I stood by the oak I had leaned the rake against and put the main shapes into the sketch. There was the tape perimeter, three trees, and the push bumper on a cruiser around which the tape was looped. Around the outer edges were tall grasses and weeds. They were all brown and friable from the drought. In the center was a black circle of ash and char. In the middle of that, like a bull's eye in hell, was the burned man's body.
I worked quickly. People were waiting for me to release them to their jobs. Using the side of the soft lead, I made broad shades to fill in the burn circle. With my thumb, I smeared the lines out — smoothing and feathering them from black to grey to almost not there. After that, I used the point and a light touch to draw in the bones.
It wasn't until I had the bones in and compared my sketch to the reality that I noticed what was missing. In the ash were the clear furrows where the rake tines had been pulled. There was something else. Sticks and bits of bark — unconsumed by the fire — were raked out and evenly spread. The bones were scattered widely and — in some cases — covered by ash. They had been given particular attention.
I glanced over and took a look at Fireman Dando — who was standing beside the pumper truck talking with his squad mates. In the rising light, I noticed, for the first time, the close crop of his hair and the corded muscle that I had taken earlier for frail thinness. His thin skin showed the sinew, and the tattoos on his arms highlighted each sharp angle. Even from where I was, it was easy to see the body art was not of the highest quality. It was the kind of old and faded ink you see on retired vets.
To justify my continued staring, I kept sketching the layout of the larger scene. I added Dando at his truck and resolved to hit him with a few pointed questions.(Continues…)
Excerpted from "A Dark Path"
Copyright © 2018 Robert Dunn.
Excerpted by permission of KENSINGTON PUBLISHING CORP..
All rights reserved. No part of this excerpt may be reproduced or reprinted without permission in writing from the publisher.
Excerpts are provided by Dial-A-Book Inc. solely for the personal use of visitors to this web site.
Most Helpful Customer Reviews
This third Katrina Williams novel starts with a brief moment of normal and even some semblance of happy for our feisty heroine, but it's short-lived. After all, she is called Hurricane and she's earned it. Katrina finds herself smack in the middle of a murder case, white supremacists, a motorcycle gang, and drug dealers. In addition to the action and danger on the professional side, she's also hit with problems in her personal life. Much like the first two book in the series, there's a little bit for everyone who enjoys the genre. It's full of action, suspense, and drama. While I enjoyed all of those things, the place where this author shines is with his rich and complex characters. From their little quirks and personalities, to the wonderful descriptions of how they interact with others, Dunn has created a group of people that you can't help but want to know more about.

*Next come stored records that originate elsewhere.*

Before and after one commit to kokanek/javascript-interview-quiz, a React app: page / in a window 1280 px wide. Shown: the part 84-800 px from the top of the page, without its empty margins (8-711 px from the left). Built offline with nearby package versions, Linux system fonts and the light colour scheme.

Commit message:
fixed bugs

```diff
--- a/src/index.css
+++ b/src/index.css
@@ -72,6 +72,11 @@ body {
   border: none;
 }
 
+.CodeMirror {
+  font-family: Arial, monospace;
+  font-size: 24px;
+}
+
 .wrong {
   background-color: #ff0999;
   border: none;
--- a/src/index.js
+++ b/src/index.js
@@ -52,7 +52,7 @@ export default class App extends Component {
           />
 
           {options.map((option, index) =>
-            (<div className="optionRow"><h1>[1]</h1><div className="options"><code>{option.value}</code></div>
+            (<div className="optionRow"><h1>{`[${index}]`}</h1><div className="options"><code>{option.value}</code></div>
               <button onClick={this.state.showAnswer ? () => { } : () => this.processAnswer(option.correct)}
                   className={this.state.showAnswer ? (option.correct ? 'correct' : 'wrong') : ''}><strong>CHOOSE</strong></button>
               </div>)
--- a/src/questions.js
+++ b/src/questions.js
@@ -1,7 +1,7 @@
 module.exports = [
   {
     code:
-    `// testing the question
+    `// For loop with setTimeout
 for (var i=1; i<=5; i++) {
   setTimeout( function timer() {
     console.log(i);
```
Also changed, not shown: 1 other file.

Love them or hate them, they're all interesting and each stands out in his or her own unique way. All in all, another entertaining read from this author.

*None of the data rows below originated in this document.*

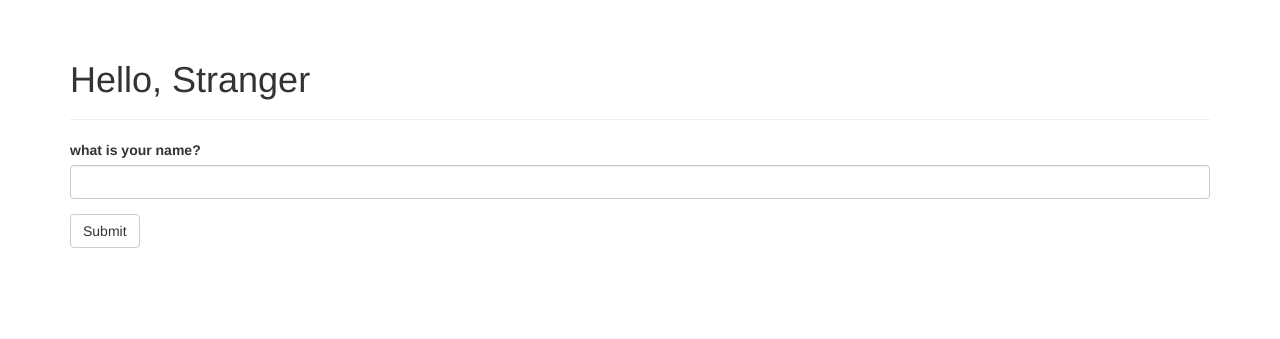
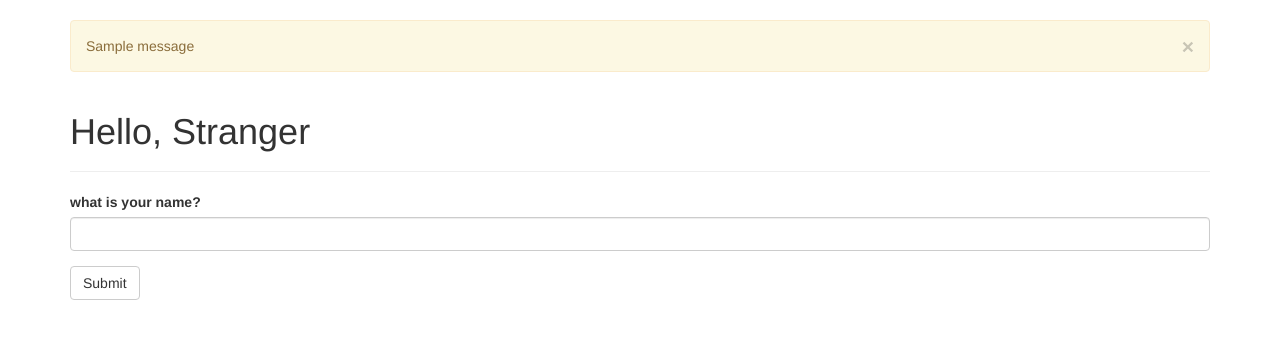
Before and after one commit to Yangbo3304/flaskweb, a Flask app: page / in a window 1280 px wide. Shown: the part 52-391 px from the top of the page. Run offline with Flask 2, Linux system fonts and the light colour scheme; one stand-in notice (Sample message) is shown; some libraries are stand-ins or nearby versions.

Commit message:
add flash

```diff
--- a/hello.py
+++ b/hello.py
@@ -1,10 +1,10 @@
 #!/usr/bin/evn python
 # -*- coding: UTF-8 -*-
-from flask import Flask, render_template, session, url_for, redirect
+from flask import Flask, flash
+from flask import render_template, session, url_for, redirect
 from flask_moment import Moment
 from flask_script import Manager
 from flask_bootstrap import Bootstrap
-from datetime import datetime
 from flask_wtf import FlaskForm as Form
 from wtforms import StringField, SubmitField
 from wtforms.validators import DataRequired
@@ -26,6 +26,9 @@ class NameForm(Form):
 def index():
     form = NameForm()
     if form.validate_on_submit():
+        old_name = session.get('name')
+        if old_name is not None and old_name != form.name.data:
+            flash("Looks like you have changed your name!")
         session['name'] = form.name.data
         return redirect(url_for('index'))
     return render_template('index.html', form=form, name=session.get('name'))
--- a/templates/base.html
+++ b/templates/base.html
@@ -30,6 +30,12 @@
 
 {% block content %}
 <div class="container">
+    {% for message in get_flashed_messages() %}
+    <div class="alert alert-warning">
+        <button type="button" class="close" data-dismiss="alert">&times;</button>
+        {{message}}
+    </div>
+    {% endfor %}
     {% block page_content %}{% endblock %}
 </div>
 {% endblock %}
```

A Dark Path – Robert E. Dunn I was fortunate to receive this novel as an Advance Reader Copy, in exchange for an objective review. Katrina “Hurricane” Williams is a Detective in the backwoods of the Missouri Ozark mountains. As a military vet with both personal and professional scars, she has gained the nickname “hurricane” for her sometimes violent, “kick ass” type of policing. As this novel opens, Katrina is roused from sleep by a call indicating that a charred body has been found. As Katrina arrives to the scene and begins her investigation, the property owner drives up and attempts to throw them off the land. This is just the first time you’ll meet Johnson Rath. As Katrina investigates the murder and learns the victims identity, the case quickly takes on racial undertones and becomes even more dangerous, with threats lurking around every corner. Then her absentee mother very suddenly re-appears in her life, but for uncertain reasons. As Hurricane works to solve the case, her past returns to haunt her with a vengeance, and she must battle those demons once again, as she fights to solve the case. I LOVED this character! “Hurricane” almost reminds me of a female Jack Reacher, even if she’s not the proverbial loner. Great characters, great plot development, and relationships with uncertain endings that will have you waiting impatiently for the next installment in the series! Fabulous book!!

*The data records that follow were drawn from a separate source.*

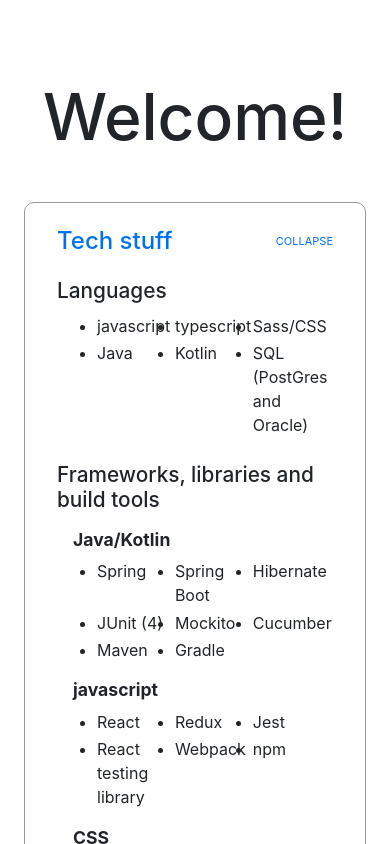
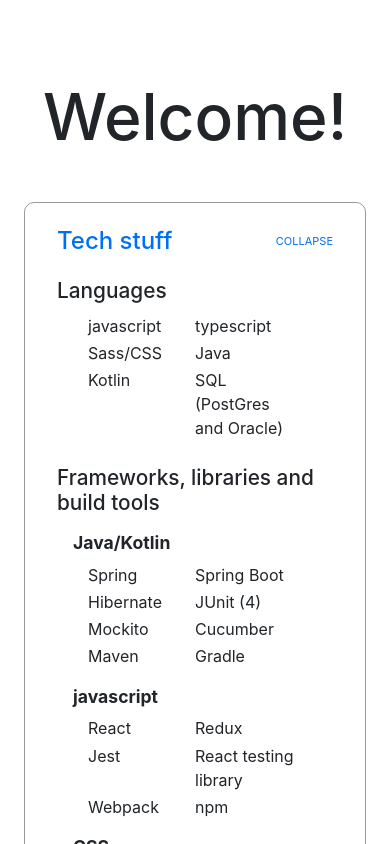
Before and after one commit to JamieMoriarty/resume, a Next.js app: page / in a window 390 px wide. Both pictures are taken after a click on the button 195 px from the left and 268 px from the top of the page. Shown: the top 844 px of the page. Built offline with nearby package versions, Linux system fonts and the light colour scheme.

Commit message:
Use bootstrap grid, rather than homebrewed list solution, to improve look on both desktop and mobile

```diff
--- a/src/components/techs/Techs.module.scss
+++ b/src/components/techs/Techs.module.scss
@@ -19,23 +19,10 @@
     }
 
     &__category-list {
-        display: flex;
-        flex-wrap: wrap;
-        justify-content: flex-start;
-        align-items: flex-start;
-
-        margin: 0.5rem 0 1rem;
+        margin: 0.5rem 1rem 1rem;
     }
 
     &__category-item {
         padding: 0.1rem 0;
-
-        &--3 {
-            flex: 0 1 33%;
-        }
-
-        &-2 {
-            flex: 1 1 50%;
-        }
     }
 }
--- a/src/components/techs/index.js
+++ b/src/components/techs/index.js
@@ -11,31 +11,32 @@
     return (
         <section>
             <TechCategory title={techExperience.languages.title}>
-                <ul className={styles['techs-module__category-list']}>
+                <div className="container">
+                    <div className={`row ${styles['techs-module__category-list']}`}>
                         {techExperience.languages.items.map(item => (
-                        <li
-                            key={`tech_category_language_${item}`}
-                            className={`${styles['techs-module__category-item']} ${styles['techs-module__category-item--3']}`}
-                        >
+                            <div key={`tech_category_language_${item}`} className={`${styles['techs-module__category-item']} col-6 col-md-4`}>
                                 {item}
-                        </li>
+                            </div>
                         ))}
-                </ul>
+                    </div>
+                </div>
             </TechCategory>
             <TechCategory title={techExperience.frameworks.title}>
                 {Object.keys(techExperience.frameworks.items).map(language => (
                     <React.Fragment key={`tech_category_frameworks_${language}`}>
                         <h2 className={styles['techs-module__category-subtitle']}>{language}</h2>
-                        <ul className={styles['techs-module__category-list']}>
+                        <div className="container">
+                            <div className={`row ${styles['techs-module__category-list']}`}>
                                 {techExperience.frameworks.items[language].map(item => (
-                                <li
+                                    <div
                                         key={`tech_category_frameworks_${language}_${item}`}
-                                    className={`${styles['techs-module__category-item']} ${styles['techs-module__category-item--3']}`}
+                                        className={`${styles['techs-module__category-item']} col-6 col-md-4`}
                                     >
                                         {item}
-                                </li>
+                                    </div>
                                 ))}
-                        </ul>
+                            </div>
+                        </div>
                     </React.Fragment>
                 ))}
             </TechCategory>
```
Lines whose indentation alone changed are shown as unchanged.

Katrina isn't your average woman. She doesn't primp, do mani's or pedi's, she doesn't meet the girls for girls night. She's a cop. A darn good one too. Daily she fights the wall of blue that is a resemblance of the military in their treatment of women. She has a past. One that continues to assault her but she is finally embracing healing and her mandated visits to her psychiatrist. As she moves on from her loss she starts dating but still holds her past close to the vest. It's a constant worry while she battles more of her past and secrets are revealed as she investigates a murder that opens some old wounds for her. She isn't going to make it out of this mess without more scars, for the life of me I can't understand her need to continue to self torture. Great read. The more I read of her the more connected I become and understand the attitude that makes her seem untouchable or robotic is what she uses to protect herself. While we see a calmer side of her, her handling of her drinking and her response to her flashbacks, there is still much work ahead of her. Loved it.
A Dark Path by Robert E. Dunn A Katrina Williams Novel #3 I truly enjoyed this dark gritty story of Katrina “Hurricane” Williams as she dealt with mental demons while working to solve a murder. She is a bit heavy handed and in your face with the bad guys and not the most open with her feelings but she is definitely a force to be reckoned with and I would love to see what happens next. I had not read the first two books in the series and was able to read without problem though it might have been nice to have known more about Katrina and others mentioned in the book that no doubt were in the previous books. With rape, murder, racists, Aryan Brotherhood, bikers, drugs, treasure hunters and more this was an interesting story that kept me reading through the night. Katrina was complex and layered and angry and so much more. I don’t know if she will ever find true peace or be able to share with others but have a feeling that the therapy she is going to may help her in the long run. Did I enjoy this book? Yes Will I read more by this author? Yes Thank you to NetGalley and Kensington Books – Lyrical Underground for the ARC ~ This is my honest review. 5 Stars
Meet the Ozarks' force of nature ... Katrina "Hurricane" Williams, Deputy Sheriff. Katrina is sent to investigate a fire in some dormant land. Her investigation turns up broken headstones, open graves ... and the charred remains of a young African-American man. Her search for the killer leads to a backwoods criminal network, a vicious motorcycle gang, meth dealers, and the Aryan Brotherhood. She feels that the murder was racially motivated, but things get really muddled when there's rumors of silver. Shameful secrets, lies, crime, corruption, complicate her life in more ways than one. An unexpected appearance of someone from Katrina's past shows up. Her budding romance with Deputy Billy Blevins is headed for the rocks ... by her own defenses. This is a well-written action-packed story that shows how family secrets can be held in silence through generation after generation. The ending is ... ferocious. Katrina is tough, smart, dedicated to her job ... but she suffers a form of PTSD from her military days. Her anger and flashbacks has caused some problems with her job, resulting in her boss' demand that she undergo counseling. She makes a terrific series character. Although third in a series, this is easily a stand-alone. However, as always, I highly recommend starting at the beginning. Many thanks to the author / Kensington Books /Lyrica Underground / Netgalley for the advanced digital copy. Opinions expressed here are unbiased and entirely my own.